Instructions for the task - Your answer should be every line from the records that contains "traitées".

--------------------------------------------------

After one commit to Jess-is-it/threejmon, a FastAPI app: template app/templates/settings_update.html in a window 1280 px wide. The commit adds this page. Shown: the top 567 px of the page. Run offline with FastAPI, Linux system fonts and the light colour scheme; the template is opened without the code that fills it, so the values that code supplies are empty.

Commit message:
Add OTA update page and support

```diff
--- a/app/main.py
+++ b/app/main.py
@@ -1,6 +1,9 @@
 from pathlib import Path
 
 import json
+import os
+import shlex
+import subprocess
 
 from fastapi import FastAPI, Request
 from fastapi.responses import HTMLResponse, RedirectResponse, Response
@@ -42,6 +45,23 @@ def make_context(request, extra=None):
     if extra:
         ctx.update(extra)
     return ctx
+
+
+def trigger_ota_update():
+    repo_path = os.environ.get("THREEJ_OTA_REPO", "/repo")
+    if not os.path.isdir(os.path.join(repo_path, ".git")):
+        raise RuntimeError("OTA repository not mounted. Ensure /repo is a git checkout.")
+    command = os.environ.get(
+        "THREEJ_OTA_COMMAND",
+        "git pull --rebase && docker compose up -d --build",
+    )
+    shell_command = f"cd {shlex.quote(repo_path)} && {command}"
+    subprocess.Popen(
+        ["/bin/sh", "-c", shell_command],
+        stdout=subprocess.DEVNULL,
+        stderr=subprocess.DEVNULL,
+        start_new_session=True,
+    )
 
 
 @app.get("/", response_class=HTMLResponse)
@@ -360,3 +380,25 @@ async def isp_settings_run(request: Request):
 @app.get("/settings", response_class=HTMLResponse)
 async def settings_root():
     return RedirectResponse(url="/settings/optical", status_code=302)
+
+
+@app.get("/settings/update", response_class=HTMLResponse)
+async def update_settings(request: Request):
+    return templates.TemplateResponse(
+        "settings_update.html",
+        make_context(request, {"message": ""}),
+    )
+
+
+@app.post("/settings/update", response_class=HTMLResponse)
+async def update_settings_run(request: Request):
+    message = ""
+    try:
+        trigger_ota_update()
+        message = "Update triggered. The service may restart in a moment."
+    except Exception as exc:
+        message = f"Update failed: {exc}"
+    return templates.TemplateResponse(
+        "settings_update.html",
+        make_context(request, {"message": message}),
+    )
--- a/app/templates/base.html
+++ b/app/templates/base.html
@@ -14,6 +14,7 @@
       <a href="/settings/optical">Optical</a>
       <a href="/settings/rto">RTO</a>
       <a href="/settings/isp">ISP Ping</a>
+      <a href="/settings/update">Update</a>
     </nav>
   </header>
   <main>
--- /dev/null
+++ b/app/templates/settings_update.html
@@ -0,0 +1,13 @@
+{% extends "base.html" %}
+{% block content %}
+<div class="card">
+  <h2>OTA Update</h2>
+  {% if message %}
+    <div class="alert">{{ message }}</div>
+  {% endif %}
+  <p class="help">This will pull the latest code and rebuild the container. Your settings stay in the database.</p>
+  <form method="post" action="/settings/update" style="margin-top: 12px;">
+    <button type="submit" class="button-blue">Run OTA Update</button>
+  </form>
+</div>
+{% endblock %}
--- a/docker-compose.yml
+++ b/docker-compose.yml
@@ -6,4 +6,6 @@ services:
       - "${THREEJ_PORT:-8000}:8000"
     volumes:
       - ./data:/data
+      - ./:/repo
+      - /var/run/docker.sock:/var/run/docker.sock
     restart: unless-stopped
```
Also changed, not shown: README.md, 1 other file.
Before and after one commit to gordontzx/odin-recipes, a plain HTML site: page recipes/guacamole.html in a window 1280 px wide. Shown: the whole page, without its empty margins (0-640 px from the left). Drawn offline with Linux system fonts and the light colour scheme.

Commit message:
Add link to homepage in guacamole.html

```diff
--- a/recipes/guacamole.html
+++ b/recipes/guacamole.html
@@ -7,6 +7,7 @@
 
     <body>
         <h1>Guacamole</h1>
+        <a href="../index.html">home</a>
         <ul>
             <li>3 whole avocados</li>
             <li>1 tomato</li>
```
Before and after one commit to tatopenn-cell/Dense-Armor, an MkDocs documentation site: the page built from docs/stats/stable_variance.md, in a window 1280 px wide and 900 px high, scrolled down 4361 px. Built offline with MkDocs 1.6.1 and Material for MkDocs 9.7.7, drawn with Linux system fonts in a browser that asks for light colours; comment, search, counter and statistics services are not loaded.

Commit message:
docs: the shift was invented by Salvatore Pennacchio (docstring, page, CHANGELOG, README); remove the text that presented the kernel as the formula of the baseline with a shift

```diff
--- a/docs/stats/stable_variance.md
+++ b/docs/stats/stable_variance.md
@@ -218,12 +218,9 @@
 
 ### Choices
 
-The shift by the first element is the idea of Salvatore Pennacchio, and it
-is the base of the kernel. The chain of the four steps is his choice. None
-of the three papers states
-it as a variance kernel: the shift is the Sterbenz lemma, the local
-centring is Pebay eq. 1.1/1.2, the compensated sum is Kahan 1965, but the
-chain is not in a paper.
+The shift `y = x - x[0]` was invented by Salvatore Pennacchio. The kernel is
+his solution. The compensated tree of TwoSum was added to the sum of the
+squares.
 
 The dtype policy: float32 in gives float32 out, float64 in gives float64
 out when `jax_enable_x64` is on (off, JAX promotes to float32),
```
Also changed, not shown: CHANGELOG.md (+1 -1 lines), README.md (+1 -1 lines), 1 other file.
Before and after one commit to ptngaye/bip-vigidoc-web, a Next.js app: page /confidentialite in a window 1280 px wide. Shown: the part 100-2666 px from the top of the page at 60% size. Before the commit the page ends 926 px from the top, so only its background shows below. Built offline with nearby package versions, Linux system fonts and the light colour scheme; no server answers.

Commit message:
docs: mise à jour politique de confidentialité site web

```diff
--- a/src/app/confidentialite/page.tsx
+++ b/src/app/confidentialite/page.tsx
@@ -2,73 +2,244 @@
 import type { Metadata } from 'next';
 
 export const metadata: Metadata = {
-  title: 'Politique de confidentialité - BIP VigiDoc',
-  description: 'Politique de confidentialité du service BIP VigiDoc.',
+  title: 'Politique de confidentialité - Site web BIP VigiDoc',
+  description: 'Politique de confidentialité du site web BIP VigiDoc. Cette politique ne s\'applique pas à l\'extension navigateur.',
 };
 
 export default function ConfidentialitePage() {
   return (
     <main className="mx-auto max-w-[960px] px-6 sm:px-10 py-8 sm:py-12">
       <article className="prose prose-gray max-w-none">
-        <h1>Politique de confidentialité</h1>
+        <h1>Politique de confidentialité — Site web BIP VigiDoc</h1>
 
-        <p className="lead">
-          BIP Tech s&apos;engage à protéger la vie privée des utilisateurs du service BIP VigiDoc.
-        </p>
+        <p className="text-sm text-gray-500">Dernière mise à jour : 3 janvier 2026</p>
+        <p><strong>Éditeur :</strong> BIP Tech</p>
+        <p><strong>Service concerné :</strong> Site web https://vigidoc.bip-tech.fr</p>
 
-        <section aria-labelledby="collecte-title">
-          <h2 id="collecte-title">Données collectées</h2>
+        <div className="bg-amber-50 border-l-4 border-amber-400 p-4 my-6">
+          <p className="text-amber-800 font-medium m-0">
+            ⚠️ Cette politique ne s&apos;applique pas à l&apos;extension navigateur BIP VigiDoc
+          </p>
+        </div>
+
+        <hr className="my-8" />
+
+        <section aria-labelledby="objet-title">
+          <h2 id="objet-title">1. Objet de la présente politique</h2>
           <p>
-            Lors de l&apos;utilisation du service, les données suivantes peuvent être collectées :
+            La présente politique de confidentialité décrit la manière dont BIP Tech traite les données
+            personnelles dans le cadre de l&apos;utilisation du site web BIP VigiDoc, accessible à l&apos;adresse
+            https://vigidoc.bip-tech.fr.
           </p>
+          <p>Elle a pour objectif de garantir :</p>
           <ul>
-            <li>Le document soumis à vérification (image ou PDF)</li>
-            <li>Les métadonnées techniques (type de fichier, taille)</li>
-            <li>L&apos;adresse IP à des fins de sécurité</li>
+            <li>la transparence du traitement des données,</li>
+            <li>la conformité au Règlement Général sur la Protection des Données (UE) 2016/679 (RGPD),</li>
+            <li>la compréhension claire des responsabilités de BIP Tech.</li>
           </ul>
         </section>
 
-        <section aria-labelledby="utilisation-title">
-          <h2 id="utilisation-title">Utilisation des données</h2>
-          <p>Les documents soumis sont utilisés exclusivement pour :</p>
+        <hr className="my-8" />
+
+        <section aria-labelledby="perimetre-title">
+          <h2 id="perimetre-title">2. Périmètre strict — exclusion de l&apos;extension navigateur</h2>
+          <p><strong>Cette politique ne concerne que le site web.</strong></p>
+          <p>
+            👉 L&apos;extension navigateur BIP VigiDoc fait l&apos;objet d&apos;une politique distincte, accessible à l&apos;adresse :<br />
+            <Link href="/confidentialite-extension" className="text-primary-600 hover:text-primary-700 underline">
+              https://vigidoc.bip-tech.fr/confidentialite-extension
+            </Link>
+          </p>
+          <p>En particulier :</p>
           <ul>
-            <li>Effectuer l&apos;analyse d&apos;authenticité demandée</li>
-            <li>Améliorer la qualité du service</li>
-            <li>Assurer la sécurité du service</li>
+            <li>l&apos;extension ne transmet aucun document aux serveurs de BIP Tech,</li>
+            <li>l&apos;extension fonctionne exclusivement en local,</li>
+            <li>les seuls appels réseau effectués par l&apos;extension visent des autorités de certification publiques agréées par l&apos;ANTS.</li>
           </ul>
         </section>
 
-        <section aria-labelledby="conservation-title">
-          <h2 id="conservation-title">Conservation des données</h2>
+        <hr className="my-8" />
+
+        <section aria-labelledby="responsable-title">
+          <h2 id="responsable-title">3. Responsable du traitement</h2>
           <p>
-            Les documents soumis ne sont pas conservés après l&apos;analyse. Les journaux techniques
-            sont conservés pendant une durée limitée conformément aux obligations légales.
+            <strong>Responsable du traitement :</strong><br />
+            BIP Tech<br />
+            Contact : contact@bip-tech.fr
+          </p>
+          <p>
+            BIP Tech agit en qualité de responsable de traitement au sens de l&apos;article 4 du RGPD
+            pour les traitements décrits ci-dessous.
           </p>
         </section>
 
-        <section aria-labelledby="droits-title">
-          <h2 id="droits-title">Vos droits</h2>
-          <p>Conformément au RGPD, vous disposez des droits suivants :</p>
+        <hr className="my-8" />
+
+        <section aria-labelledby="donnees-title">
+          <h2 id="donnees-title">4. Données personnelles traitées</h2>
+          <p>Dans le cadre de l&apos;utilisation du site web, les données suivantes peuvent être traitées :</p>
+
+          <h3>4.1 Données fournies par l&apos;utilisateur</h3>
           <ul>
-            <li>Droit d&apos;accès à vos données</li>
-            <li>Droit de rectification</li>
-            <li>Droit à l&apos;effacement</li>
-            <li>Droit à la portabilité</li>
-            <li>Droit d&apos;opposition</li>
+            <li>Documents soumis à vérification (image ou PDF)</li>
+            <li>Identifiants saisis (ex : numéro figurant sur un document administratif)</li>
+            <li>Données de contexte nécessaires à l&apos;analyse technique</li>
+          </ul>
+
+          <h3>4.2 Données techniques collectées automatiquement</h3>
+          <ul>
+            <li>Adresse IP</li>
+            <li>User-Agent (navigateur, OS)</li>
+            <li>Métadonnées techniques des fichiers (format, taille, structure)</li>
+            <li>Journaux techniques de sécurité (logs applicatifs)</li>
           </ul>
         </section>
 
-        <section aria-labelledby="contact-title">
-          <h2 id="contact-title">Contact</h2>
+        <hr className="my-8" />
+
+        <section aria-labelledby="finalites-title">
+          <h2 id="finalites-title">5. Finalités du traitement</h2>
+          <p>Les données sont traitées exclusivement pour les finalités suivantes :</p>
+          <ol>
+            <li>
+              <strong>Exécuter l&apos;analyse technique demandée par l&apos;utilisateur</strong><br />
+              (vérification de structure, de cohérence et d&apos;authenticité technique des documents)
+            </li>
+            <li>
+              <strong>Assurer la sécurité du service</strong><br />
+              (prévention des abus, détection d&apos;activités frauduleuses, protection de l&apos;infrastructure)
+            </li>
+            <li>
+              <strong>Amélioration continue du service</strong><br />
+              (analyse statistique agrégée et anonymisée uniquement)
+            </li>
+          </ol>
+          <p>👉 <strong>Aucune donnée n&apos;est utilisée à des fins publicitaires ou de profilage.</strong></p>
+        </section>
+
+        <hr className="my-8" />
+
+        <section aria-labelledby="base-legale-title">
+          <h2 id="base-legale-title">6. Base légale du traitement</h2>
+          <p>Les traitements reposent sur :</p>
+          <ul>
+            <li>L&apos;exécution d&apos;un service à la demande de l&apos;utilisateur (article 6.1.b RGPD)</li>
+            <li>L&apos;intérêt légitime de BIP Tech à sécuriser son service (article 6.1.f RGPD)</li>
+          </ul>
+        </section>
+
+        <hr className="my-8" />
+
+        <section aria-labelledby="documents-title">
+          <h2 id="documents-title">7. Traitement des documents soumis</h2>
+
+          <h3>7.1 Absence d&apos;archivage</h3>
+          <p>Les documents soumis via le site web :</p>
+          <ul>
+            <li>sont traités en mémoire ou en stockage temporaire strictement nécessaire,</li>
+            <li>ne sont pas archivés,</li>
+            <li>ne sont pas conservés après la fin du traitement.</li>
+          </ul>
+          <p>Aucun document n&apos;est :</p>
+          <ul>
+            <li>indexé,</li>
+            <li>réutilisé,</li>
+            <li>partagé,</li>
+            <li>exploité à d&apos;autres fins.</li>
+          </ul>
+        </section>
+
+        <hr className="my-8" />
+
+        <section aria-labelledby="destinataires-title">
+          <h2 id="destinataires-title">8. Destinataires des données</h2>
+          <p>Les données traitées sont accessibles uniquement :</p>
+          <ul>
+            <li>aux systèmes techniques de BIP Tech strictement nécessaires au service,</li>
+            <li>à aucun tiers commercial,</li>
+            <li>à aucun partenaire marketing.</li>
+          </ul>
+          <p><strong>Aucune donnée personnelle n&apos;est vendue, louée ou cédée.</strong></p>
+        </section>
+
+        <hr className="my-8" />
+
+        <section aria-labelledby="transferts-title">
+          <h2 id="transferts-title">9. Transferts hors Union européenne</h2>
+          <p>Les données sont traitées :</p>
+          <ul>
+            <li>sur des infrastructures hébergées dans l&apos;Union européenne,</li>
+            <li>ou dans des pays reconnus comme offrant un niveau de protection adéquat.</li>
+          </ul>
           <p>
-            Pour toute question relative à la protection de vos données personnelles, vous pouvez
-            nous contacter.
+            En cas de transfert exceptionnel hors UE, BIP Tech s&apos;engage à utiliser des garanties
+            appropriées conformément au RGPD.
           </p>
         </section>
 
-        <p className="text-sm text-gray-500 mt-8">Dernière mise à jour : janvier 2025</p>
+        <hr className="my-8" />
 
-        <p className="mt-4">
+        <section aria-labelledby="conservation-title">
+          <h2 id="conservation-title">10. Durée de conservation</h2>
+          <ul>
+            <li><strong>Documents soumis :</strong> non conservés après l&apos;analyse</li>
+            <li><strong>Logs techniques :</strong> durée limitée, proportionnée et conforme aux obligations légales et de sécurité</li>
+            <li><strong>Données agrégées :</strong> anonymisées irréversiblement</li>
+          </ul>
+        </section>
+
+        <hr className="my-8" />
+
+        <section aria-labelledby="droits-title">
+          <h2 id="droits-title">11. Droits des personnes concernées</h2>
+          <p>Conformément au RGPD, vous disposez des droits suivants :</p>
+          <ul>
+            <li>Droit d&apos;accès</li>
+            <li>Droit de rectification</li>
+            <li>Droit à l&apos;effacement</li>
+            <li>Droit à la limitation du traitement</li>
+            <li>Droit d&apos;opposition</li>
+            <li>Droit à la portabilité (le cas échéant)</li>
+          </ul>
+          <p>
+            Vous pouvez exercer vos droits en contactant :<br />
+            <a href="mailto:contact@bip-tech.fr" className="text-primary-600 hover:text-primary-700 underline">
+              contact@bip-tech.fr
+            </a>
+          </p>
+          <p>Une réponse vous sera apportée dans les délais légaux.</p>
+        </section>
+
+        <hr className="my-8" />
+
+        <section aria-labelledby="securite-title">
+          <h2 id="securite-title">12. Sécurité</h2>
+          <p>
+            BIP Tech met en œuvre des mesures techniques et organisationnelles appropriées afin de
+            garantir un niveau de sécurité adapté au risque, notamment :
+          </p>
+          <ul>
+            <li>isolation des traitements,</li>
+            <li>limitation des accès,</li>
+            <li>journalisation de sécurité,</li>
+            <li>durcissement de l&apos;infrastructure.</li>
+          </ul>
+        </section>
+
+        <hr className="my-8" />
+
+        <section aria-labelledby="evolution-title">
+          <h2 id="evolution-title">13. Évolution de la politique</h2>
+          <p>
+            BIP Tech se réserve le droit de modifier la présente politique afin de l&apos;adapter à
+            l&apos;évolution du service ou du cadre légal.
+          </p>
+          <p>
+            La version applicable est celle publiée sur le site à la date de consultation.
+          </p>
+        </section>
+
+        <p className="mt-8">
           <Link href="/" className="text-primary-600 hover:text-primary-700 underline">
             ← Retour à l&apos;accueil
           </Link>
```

--------------------------------------------------

Exercise response -
+          <h2 id="donnees-title">4. Données personnelles traitées</h2>
+          <p>Dans le cadre de l&apos;utilisation du site web, les données suivantes peuvent être traitées :</p>
+          <p>Les données sont traitées exclusivement pour les finalités suivantes :</p>
+          <p>Les données traitées sont accessibles uniquement :</p>
+          <p>Les données sont traitées :</p>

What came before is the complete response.